Put simply, prospecting is locating and meeting potential clients. It is a process, not an event – it goes on all the time in almost any circumstance. You can network anywhere. You will always have something in common with the people around you. If you have to queue at the bank anyway, why not have a chat? Will it get you a client? Maybe or maybe not – but it will you help pass the time pleasantly.
The point is not so much to get business as to extend yourself to other people, to be open to new possibilities, and to have fun while you are doing it. The contacts you make in this way may or may not evolve into friendships or business relationships, but at least you will have enjoyed yourself.
The objectives of prospecting are to:
- meet someone (a suspect)
- find out if the suspect is a prospect
- learn about the prospect’s business
- judge his or her ability and willingness to pay for solutions
- find out what their problems are
The first few times you meet someone, you may have impersonal conversations, but at some point in your relationship you will want to move from small talk to more substantial issues, such as the prospect’s business.
One way to do this is to keep abreast of developments in industry or local business. Find out what business your prospect is in and comment on or ask a question about his or her industry. If the prospect is more receptive, you could even ask questions about his or her business.
If your prospect is open, you can probe more directly into some aspect of his or her business, but if he or she is reserved, don’t push too hard. A key point to remember is to look for the prospect’s SWOT – the Strengths, Weaknesses, Opportunities, and Threats facing their business. These are good subjects with which to open or sustain a conversation. Another way to talk business is to ask a question about local business conditions or events.

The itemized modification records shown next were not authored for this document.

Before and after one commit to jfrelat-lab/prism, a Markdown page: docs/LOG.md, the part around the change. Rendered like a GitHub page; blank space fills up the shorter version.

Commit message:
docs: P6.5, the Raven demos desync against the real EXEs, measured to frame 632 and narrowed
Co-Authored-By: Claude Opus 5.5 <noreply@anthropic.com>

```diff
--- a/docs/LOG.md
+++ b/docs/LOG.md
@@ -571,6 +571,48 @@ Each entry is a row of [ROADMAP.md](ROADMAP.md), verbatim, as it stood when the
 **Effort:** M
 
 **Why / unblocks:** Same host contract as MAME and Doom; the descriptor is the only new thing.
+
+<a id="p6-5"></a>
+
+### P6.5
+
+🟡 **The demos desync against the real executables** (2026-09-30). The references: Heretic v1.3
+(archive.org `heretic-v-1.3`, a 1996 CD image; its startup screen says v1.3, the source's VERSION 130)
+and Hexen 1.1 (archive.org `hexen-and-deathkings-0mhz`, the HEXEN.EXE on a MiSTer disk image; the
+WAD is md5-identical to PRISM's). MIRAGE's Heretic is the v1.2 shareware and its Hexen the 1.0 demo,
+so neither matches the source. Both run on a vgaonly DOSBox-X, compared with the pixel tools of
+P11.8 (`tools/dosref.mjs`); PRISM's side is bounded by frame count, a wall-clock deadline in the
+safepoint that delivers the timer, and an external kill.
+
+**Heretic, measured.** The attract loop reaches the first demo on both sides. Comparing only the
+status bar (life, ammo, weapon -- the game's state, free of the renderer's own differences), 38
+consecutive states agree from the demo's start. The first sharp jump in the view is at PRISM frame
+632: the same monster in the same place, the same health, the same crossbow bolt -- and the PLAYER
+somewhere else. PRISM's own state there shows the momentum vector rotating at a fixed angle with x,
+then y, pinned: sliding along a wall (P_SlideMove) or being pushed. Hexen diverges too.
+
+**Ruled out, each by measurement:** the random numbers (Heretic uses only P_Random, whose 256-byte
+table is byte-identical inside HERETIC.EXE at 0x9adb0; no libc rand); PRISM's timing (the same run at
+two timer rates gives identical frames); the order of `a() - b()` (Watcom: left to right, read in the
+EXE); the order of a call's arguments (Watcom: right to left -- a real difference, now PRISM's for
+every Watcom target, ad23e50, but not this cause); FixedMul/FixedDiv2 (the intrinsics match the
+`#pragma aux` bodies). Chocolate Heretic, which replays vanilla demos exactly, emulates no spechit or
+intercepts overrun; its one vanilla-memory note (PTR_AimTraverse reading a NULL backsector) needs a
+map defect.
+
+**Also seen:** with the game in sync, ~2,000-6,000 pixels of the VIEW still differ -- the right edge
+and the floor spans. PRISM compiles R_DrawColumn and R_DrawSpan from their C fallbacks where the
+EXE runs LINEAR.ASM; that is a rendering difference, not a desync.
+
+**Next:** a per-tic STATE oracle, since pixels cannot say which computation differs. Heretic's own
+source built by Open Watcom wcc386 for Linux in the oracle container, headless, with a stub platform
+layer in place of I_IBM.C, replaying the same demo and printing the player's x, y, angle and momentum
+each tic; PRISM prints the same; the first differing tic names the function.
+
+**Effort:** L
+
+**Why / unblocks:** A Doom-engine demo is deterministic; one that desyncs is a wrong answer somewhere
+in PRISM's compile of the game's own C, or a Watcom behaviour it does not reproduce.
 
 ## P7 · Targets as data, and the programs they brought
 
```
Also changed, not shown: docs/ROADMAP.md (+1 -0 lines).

Once the prospect is talking about his or her business, stop talking and listen attentively. Being a good listener is more than just keeping quiet. You must actively listen by acknowledging what the prospect says with nods, comments, agreements, and occasional questions. Keep your attention and your eyes on the prospect and listen for hints of current business problems.
Remember, since people only buy solutions to problems, if the suspect doesn’t have a problem you can solve, you don’t have a prospect.
A brief conversation about possible causes and hinting at solutions can demonstrate your interest and expertise. Give just enough information to intrigue the prospect and make him or her want to hear more, but leave a little ‘mystery’.
Do not in any circumstances attempt to sell accounting services in either a social or a business setting. Your only objective in this preliminary encounter is to make an appointment to continue your discussion at a later date in a business setting – preferably his or her office.
Everything up to and including getting an appointment can be performed by anyone, with any degree of sales skills. It can be achieved by a person who never intends to sell, doesn’t know how to sell, or doesn’t want to sell – and even by someone who refuses to sell. A non-salesperson who creates a business opportunity in this way may then involve another member of the firm who does have sales skills to handle the rest.
The entire process of making contact, developing a rapport, and even closing a sale may sometimes take place in a single conversation – especially when dealing with a sole trader, but generally the sales process will involve numerous interactions over a period of months or even years.
- when prospecting and developing relationships, be patient and low-key
- in no conditions should you go into ‘selling mode’ while you are still developing a relationship
- not everyone is a good prospect, even those who need you may not be able or willing to pay you
- you will be in practice for a long time – and have all the time in the world – so you don’t have to sell to every prospect the first time you meet them.